`the fates ordained the founding of this great city and the beginning of the world's mightiest empire, second only to the power of the gods'Romulus and Remus, the rape of Lucretia, Horatius at the bridge, the saga of Coriolanus, Cincinnatus called from his farm to save the state - these and many more are stories which, immortalised by Livy in his history of early Rome, have become part of our cultural heritage.The historian's huge work, written between 20 BC and AD 17, ran to 12 books, beginning with Rome's founding in 753 BC and coming down to Livy's own lifetime (9 BC). Books 1-5 cover the period from Rome's beginnings to her first great foreign conquest, the capture of the Etruscan city of Veii and,a few years later, to her first major defeat, the sack of the city by the Gauls in 390 BC.
at the bridge, the rape of Lucretia etc. They may not be true, but
they are important background for the culture.
It's true that he's not perfect, but I like him...
I think that the philosophy of history he sets out at the beginning, in the preface, is very solid and useful, and, although it would have been possible to elaborate further on it, it is not really necessary to...
Also, I have always been impressed with Livy's status as a literary historian, and his ability to write a narrative is quite developed. And that's not to say that the style and the flow of the narrative isn't flawed, now and again...most commonly, perhaps, by offering parallel passages--one account says this, another, says that--and also, he sometimes, on the one hand, allows himself to wax a little too wordy, and other times, on the other hand, lets himself lean a little too heavily on the annalists and the chronological outline or perspective...but, if we forget to laugh at the Romans and their short books--this book of ours, for example, has five Roman books in it-- and actually learn to take it one book at a time, then the flaws, such as they are, become easier to navigate, just like it's easier to avoid collisions on the road, when you obey the speed limit.
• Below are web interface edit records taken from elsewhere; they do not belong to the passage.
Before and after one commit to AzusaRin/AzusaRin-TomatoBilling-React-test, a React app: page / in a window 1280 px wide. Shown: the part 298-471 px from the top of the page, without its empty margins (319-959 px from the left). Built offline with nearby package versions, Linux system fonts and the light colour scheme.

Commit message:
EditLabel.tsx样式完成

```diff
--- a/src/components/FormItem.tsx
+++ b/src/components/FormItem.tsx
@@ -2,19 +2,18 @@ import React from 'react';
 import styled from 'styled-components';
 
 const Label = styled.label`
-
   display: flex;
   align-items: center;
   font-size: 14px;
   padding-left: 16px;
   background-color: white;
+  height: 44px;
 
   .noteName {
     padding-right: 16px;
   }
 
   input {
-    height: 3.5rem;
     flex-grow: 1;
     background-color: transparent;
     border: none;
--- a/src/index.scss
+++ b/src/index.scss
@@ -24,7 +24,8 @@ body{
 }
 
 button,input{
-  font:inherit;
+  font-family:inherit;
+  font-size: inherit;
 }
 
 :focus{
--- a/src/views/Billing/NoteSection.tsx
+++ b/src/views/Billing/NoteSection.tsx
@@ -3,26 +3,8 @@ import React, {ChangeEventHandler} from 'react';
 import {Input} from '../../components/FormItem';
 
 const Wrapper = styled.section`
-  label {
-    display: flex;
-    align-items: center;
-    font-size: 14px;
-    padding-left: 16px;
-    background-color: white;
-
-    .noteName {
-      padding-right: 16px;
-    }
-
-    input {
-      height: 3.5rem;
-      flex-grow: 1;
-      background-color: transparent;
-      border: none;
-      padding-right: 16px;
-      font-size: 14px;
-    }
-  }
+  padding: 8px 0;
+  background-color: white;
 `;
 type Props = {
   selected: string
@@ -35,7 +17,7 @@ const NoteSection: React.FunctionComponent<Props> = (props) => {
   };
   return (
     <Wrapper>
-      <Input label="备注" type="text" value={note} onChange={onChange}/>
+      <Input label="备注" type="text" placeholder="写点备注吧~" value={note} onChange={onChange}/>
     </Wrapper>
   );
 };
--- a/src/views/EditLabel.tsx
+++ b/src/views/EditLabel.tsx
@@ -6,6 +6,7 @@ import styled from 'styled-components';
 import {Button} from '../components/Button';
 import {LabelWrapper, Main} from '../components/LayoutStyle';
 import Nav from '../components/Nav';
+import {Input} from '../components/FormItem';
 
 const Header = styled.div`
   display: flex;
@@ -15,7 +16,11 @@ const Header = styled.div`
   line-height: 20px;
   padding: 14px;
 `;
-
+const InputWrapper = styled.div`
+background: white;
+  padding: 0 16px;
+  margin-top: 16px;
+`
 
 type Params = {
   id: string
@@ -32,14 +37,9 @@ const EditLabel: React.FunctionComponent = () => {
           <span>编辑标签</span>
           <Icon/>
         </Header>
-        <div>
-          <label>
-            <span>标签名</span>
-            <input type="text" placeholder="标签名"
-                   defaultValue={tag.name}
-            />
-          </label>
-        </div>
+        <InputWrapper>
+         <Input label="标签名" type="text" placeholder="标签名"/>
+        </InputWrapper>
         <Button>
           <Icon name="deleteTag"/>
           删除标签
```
And, in fact, with a little sympathy to the Roman point of view, in this, their own history, written by their own hand, it is easy to see this as a high-class offering...
And in fact, I find it refreshing to see a historian who is, although willing to set the story straight when a man or woman's honor is at stake, is yet still reluctant, and not eager, to fight and claw over meaningless minutiae, like these marvelous moderns, so pocked and marked with cynicism, and so settled and locked into their assumptions and their grudges and their permanent complaints...Livy is a breath of fresh air, of fresh mountain air, compared to all that. And, if he is a moral historian--and, among his countrymen, he was a popular one too--he is not 'moralizing' in the Puritan sense of the word, rather, he is moral in that he is possessed of broad sympathies, and he is as sensitive to the feelings as to the military, political, and social topics.
That doesn't make him a Puritan: far from it. And when you come to that, his work is as good, in my opinion, as any of the biblical books of the kings.
I don't think it's worth less because Livy doesn't conform to anybody's current or 19th or 20th century outlooks on history or what it should be, or because--horror of horrors!--he doesn't satiate the suspicious by quoting from sources every other line, using foot-notes & end-notes--babble-notes & non-sense notes!--or say, Polybius said, Plutarch said, Polycratus said...Dionysios of Pomegranate-Land, said....
In case you haven't been able to piece two and two together: if he had acted like that, nobody would have read it, and nobody would have cared, and nobody would have copied it...and no-one would have it now.
That's right--some lacuna (the small ones) are random, but others (the big ones) got more-or-less intentionally lacuna-ed by the Senate & People of Rome...or their heirs and copy-editors, as chance might have it...
But whatever favors fortune granted Livy--and popularity is no small favor--it just doesn't make sense to hate him just because he didn't act like someone who went to Harvard or Oxford...because he never did! (Although, in a way, he is similar to a certain popular amateur, who went to Harrow, instead of Oxford.)
I don't think that his work is invalidated because of what he doesn't conform to: I think that his own unique style and way of working is what makes his work well worth reading!
Yes, it's well worth it--once.